The beauty of Game of Thrones, and why HBO seems such a good fit, is that it doesn't do anything by halves.
So far, it seems that Jaime's chief function (when not, um, servicing his sister) is to meander around insulting people. At least he does it in a way that establishes plot points.
[It] was another strong entry in the series. Now that the main characters and a common understanding of the universe had been established... the story is ready to break open.
The Kingsroad is something of a transition episode.
Jaime Lannister (Nikolaj Coster-Waldau),... is quite good at evoking exactly what's intended with the character.
It wasn't until the second viewing that I realized how great the scene between Cersei and Cat was.
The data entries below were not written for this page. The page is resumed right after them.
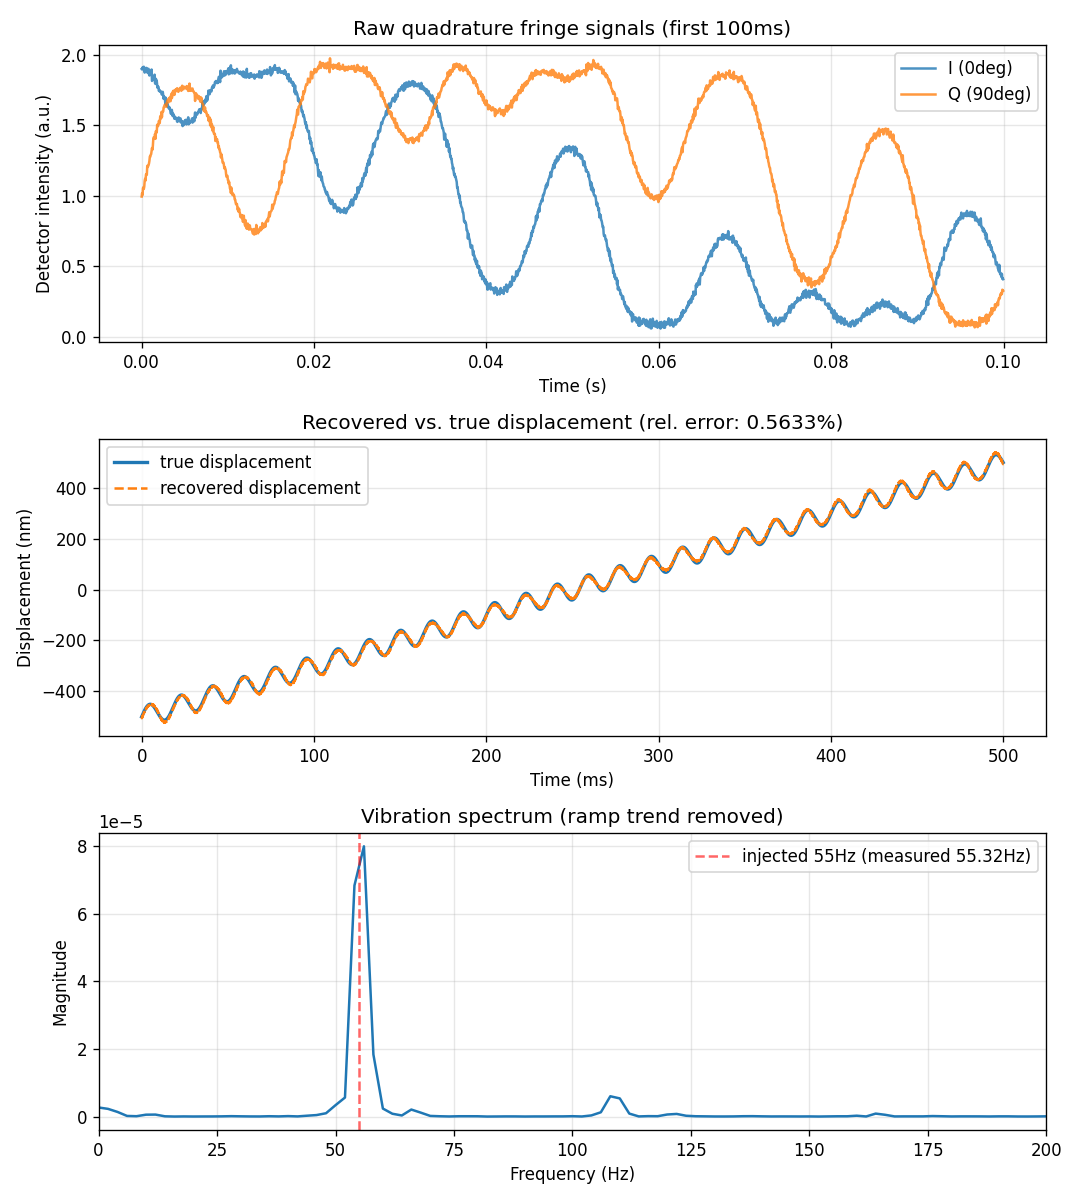
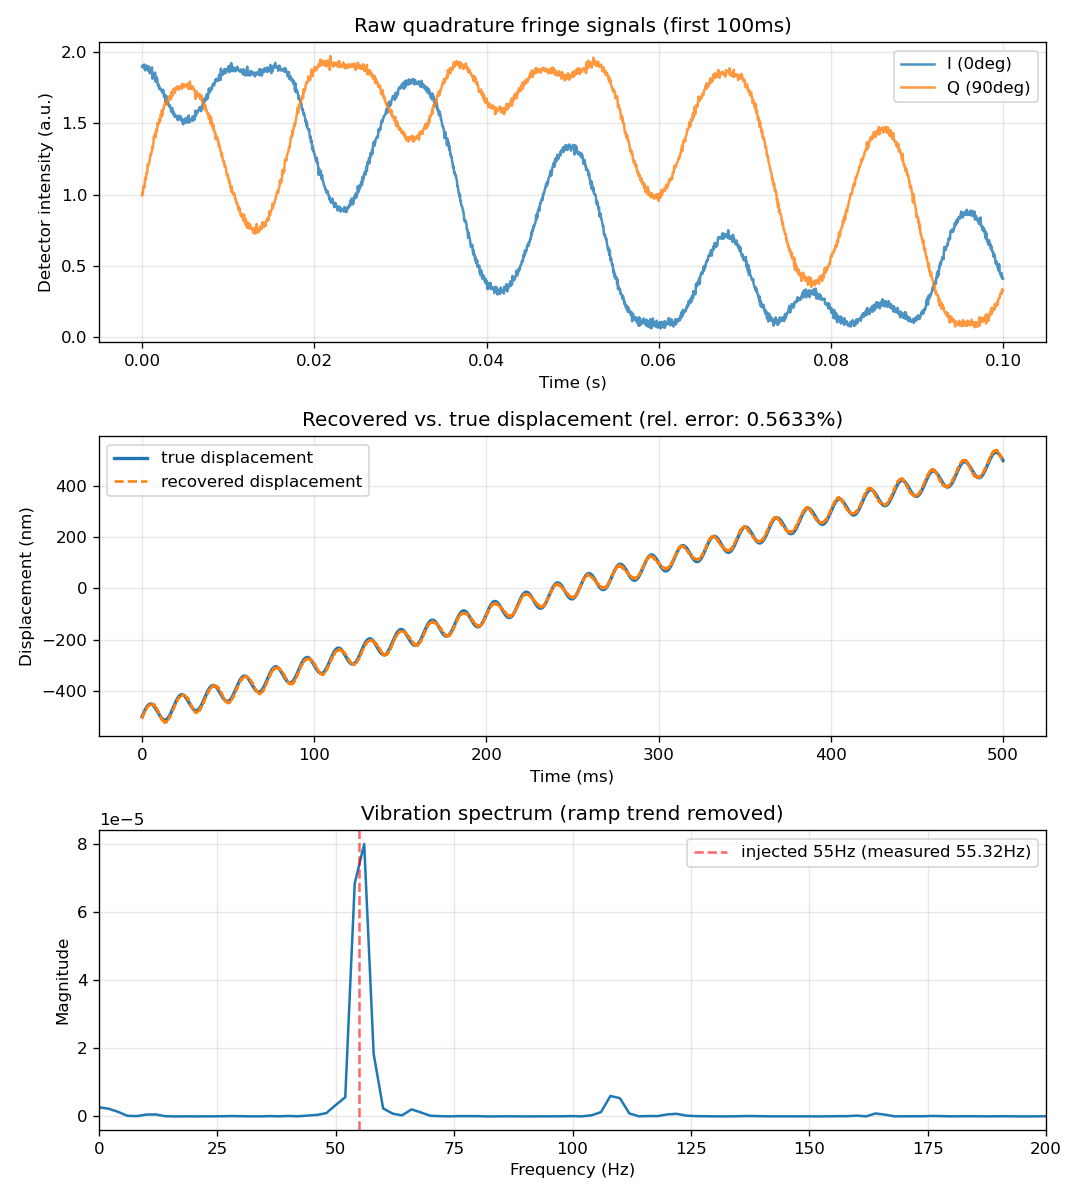
quality pass: fix stale docstring, dedupe dashboard's simulation params and FFT logic, add missing docstrings and a div-by-zero guard

diff --git a/src/analysis.py b/src/analysis.py
@@ -3,8 +3,10 @@ Analysis pipeline: raw quadrature (I, Q) detector signals -> recovered
 mirror displacement.
 
 Steps:
-1. Remove DC bias via a low-pass filter (NOT a whole-record mean -- see the
-   docstring on estimate_dc_lowpass for why that matters).
+1. Remove DC bias via a geometric circle fit on the raw (I,Q) trajectory
+   (NOT a whole-record mean, and not a low-pass filter either -- both were
+   tried and both broke on pure-vibration signals with no ramp; see the
+   docstring on fit_circle_center for the full story).
 2. Remove the 60Hz mains component via a least-squares sinusoid fit at
    exactly 60Hz and subtract it -- narrowband, so it does NOT touch the
    real slow displacement signal the way a generic polynomial detrend would.
@@ -80,13 +82,15 @@ def recover_displacement(
     return displacement
 
 
-def detect_vibration_freq(x_recovered: np.ndarray, t: np.ndarray) -> tuple[float, float]:
+def detect_vibration_freq(x_recovered: np.ndarray, t: np.ndarray, return_spectrum: bool = False):
     """Removes the slow linear trend (ramp) from recovered displacement, then
     FFTs the residual to find the dominant vibration frequency. Uses
     parabolic interpolation around the FFT peak for sub-bin frequency
     accuracy (plain argmax is only accurate to the bin width).
 
-    Returns (frequency_hz, magnitude_at_peak)."""
+    Returns (frequency_hz, magnitude_at_peak), or (frequency_hz, magnitude_at_peak,
+    freqs, spectrum) if return_spectrum=True -- lets a caller (e.g. dashboard.py)
+    plot the same spectrum this function computed instead of re-deriving it."""
     # remove linear trend (the ramp) -- least-squares line fit, subtract
     design = np.column_stack([t, np.ones_like(t)])
     coeffs, *_ = np.linalg.lstsq(design, x_recovered, rcond=None)
@@ -99,11 +103,14 @@ def detect_vibration_freq(x_recovered: np.ndarray, t: np.ndarray) -> tuple[float
 
     peak_bin = int(np.argmax(spectrum))
     if peak_bin == 0 or peak_bin == len(spectrum) - 1:
-        return float(freqs[peak_bin]), float(spectrum[peak_bin])
+        freq, mag = float(freqs[peak_bin]), float(spectrum[peak_bin])
+    else:
+        y0, y1, y2 = spectrum[peak_bin - 1], spectrum[peak_bin], spectrum[peak_bin + 1]
+        denom = y0 - 2 * y1 + y2
+        delta = 0.5 * (y0 - y2) / denom if denom != 0 else 0.0
+        bin_width = freqs[1] - freqs[0]
+        freq, mag = float(freqs[peak_bin] + delta * bin_width), float(spectrum[peak_bin])
 
-    y0, y1, y2 = spectrum[peak_bin - 1], spectrum[peak_bin], spectrum[peak_bin + 1]
-    denom = y0 - 2 * y1 + y2
-    delta = 0.5 * (y0 - y2) / denom if denom != 0 else 0.0
-    bin_width = freqs[1] - freqs[0]
-    freq = freqs[peak_bin] + delta * bin_width
-    return float(freq), float(spectrum[peak_bin])
+    if return_spectrum:
+        return freq, mag, freqs, spectrum
+    return freq, mag

diff --git a/src/dashboard.py b/src/dashboard.py
@@ -12,24 +12,23 @@ sys.path.insert(0, str(Path(__file__).resolve().parent))
 import matplotlib
 matplotlib.use("Agg")
 import matplotlib.pyplot as plt
-import numpy as np
 
-from optics import simulate_interferometer
-from validate import make_test_displacement, run_validation
+from validate import run_validation
 from analysis import detect_vibration_freq
 
 RESULTS_DIR = Path(__file__).resolve().parent.parent / "results"
 
 
 def render_dashboard(out_path: Path = RESULTS_DIR / "dashboard.png"):
-    result = run_validation(duration_s=0.5, fs=20_000)  # shorter window for a readable fringe plot
-    t, x_true, x_recovered = result["t"], result["x_true"], result["x_recovered"]
+    # shorter window for a readable fringe plot; I/Q/t/x_true/x_recovered all
+    # come from this single run_validation call now (rather than a second,
+    # separately-parameterized simulate_interferometer call) so there's no
+    # risk of the two calls' parameters silently drifting apart.
+    result = run_validation(duration_s=0.5, fs=20_000)
+    t, I, Q = result["t"], result["I"], result["Q"]
+    x_true, x_recovered = result["x_true"], result["x_recovered"]
 
-    displacement_fn = make_test_displacement(2e-6, 40e-9, 55.0)
-    I, Q, _ = simulate_interferometer(t, displacement_fn, shot_noise_std=0.01, thermal_noise_std=0.01,
-                                       mains_amplitude=0.02, drift_amplitude=0.01, seed=1)
-
-    freq, _ = detect_vibration_freq(x_recovered, t)
+    freq, _, freqs, spectrum = detect_vibration_freq(x_recovered, t, return_spectrum=True)
 
     fig, axes = plt.subplots(3, 1, figsize=(9, 10))
 
@@ -52,12 +51,6 @@ def render_dashboard(out_path: Path = RESULTS_DIR / "dashboard.png"):
     ax.grid(alpha=0.3)
 
     ax = axes[2]
-    design = np.column_stack([t, np.ones_like(t)])
-    coeffs, *_ = np.linalg.lstsq(design, x_recovered, rcond=None)
-    residual = x_recovered - design @ coeffs
-    windowed = residual * np.hanning(len(residual))
-    spectrum = np.abs(np.fft.rfft(windowed))
-    freqs = np.fft.rfftfreq(len(windowed), d=t[1] - t[0])
     ax.plot(freqs, spectrum)
     ax.axvline(55.0, color="red", linestyle="--", alpha=0.6, label=f"injected 55Hz (measured {freq:.2f}Hz)")
     ax.set_xlim(0, 200)
@@ -68,7 +61,7 @@ def render_dashboard(out_path: Path = RESULTS_DIR / "dashboard.png"):
     ax.grid(alpha=0.3)
 
     fig.tight_layout()
-    RESULTS_DIR.mkdir(exist_ok=True)
+    RESULTS_DIR.mkdir(parents=True, exist_ok=True)
     fig.savefig(out_path, dpi=120)
     plt.close(fig)
     print(f"Saved dashboard to {out_path}")

diff --git a/src/validate.py b/src/validate.py
@@ -10,6 +10,8 @@ from analysis import recover_displacement
 
 
 def make_test_displacement(ramp_velocity_m_s: float, vib_amplitude_m: float, vib_freq_hz: float):
+    """Returns a displacement_fn(t) = ramp + sinusoidal vibration, for injecting
+    a known ground-truth waveform into simulate_interferometer during validation."""
     def displacement_fn(t):
         return ramp_velocity_m_s * t + vib_amplitude_m * np.sin(2 * np.pi * vib_freq_hz * t)
     return displacement_fn
@@ -27,6 +29,14 @@ def run_validation(
     drift_amplitude: float = 0.01,
     seed: int = 1,
 ) -> dict:
+    """Injects a known ramp+vibration displacement, simulates the resulting
+    (I,Q) detector signals, recovers displacement via the analysis pipeline,
+    and measures recovery error against the injected ground truth.
+
+    Returns a dict with keys: t, x_true, x_recovered (all mean-centered, since
+    absolute phase is arbitrary), rms_error_m, peak_to_peak_m, rel_error
+    (rms_error_m / peak_to_peak_m -- the Phase 2 acceptance metric, target <1%).
+    """
     t = np.arange(0, duration_s, 1 / fs)
     displacement_fn = make_test_displacement(ramp_velocity_m_s, vib_amplitude_m, vib_freq_hz)
 
@@ -47,10 +57,15 @@ def run_validation(
     error = x_recovered_centered - x_true_centered
     rms_error = np.sqrt(np.mean(error ** 2))
     peak_to_peak = np.ptp(x_true_centered)
+    if peak_to_peak == 0:
+        raise ValueError(
+            "peak_to_peak displacement is exactly 0 (ramp_velocity_m_s and vib_amplitude_m "
+            "both 0?) -- relative error is undefined for a flat ground-truth signal"
+        )
     rel_error = rms_error / peak_to_peak
 
     return {
-        "t": t, "x_true": x_true_centered, "x_recovered": x_recovered_centered,
+        "t": t, "I": I, "Q": Q, "x_true": x_true_centered, "x_recovered": x_recovered_centered,
         "rms_error_m": rms_error, "peak_to_peak_m": peak_to_peak, "rel_error": rel_error,
     }
 

diff --git a/README.md b/README.md
@@ -52,6 +52,8 @@ Full validation writeup with all equations and numbers: [`report/validation_repo
 
 My original DC-bias estimator (whole-record mean) only worked because every test above includes a large ramp. Pure steady-state vibration sensing with no ramp — one of this project's two stated goals — gave 58%+ recovery error, silently. I fixed it by geometrically fitting a circle to the (I,Q) trajectory instead (see `report/validation_report.md` for the full story, including a first fix attempt that didn't actually work). Every result above is from the corrected code.
 
+A later quality pass caught a couple of smaller loose ends from that fix: `analysis.py`'s module docstring still described the old low-pass-filter approach instead of the circle fit that actually replaced it, and `dashboard.py` re-simulated the interferometer a second time with its own hand-copied parameters instead of reusing `validate.py`'s single source of truth — a real risk of the two silently drifting apart. Both fixed; `dashboard.py` now pulls I/Q straight from one `run_validation()` call.
+
 ## Honest limitations
 
 - **Simulation only** — every number above is on simulated detector data, not a real optical bench. Framed throughout as "I validated the analysis pipeline," not "I built an interferometer."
I'm actually not even sure it's in the book, but it should be.
[It] picks up a few days after the events of the first, allowing the producers to keep the story moving, while skipping over a few parts that can be left up to the audience's assumption and intelligence.
The mark of a good TV series, whether about gangs in Baltimore, '60s ad execs or mythical realms is good characters, and the second episode of Game of Thrones allows us to get to know some of them.
This storyline, as I suspected, was the most controversial last week.
"The Kingsroad" is a particularly eventful hour of Game Of Thrones, layering on plot point after plot point in a brisk, fairly economical matter.
The killer performance in this episode, though, comes from Jack Gleeson as the sadistic, entitled little twerp Joffrey Baratheon, the most smackable scion of power HBO has seen since Ziggy Sobotka on The Wire.
With the heavy lifting of introducing the rival families out of the way, the producers started having fun with these characters and playing them off each other. It is known.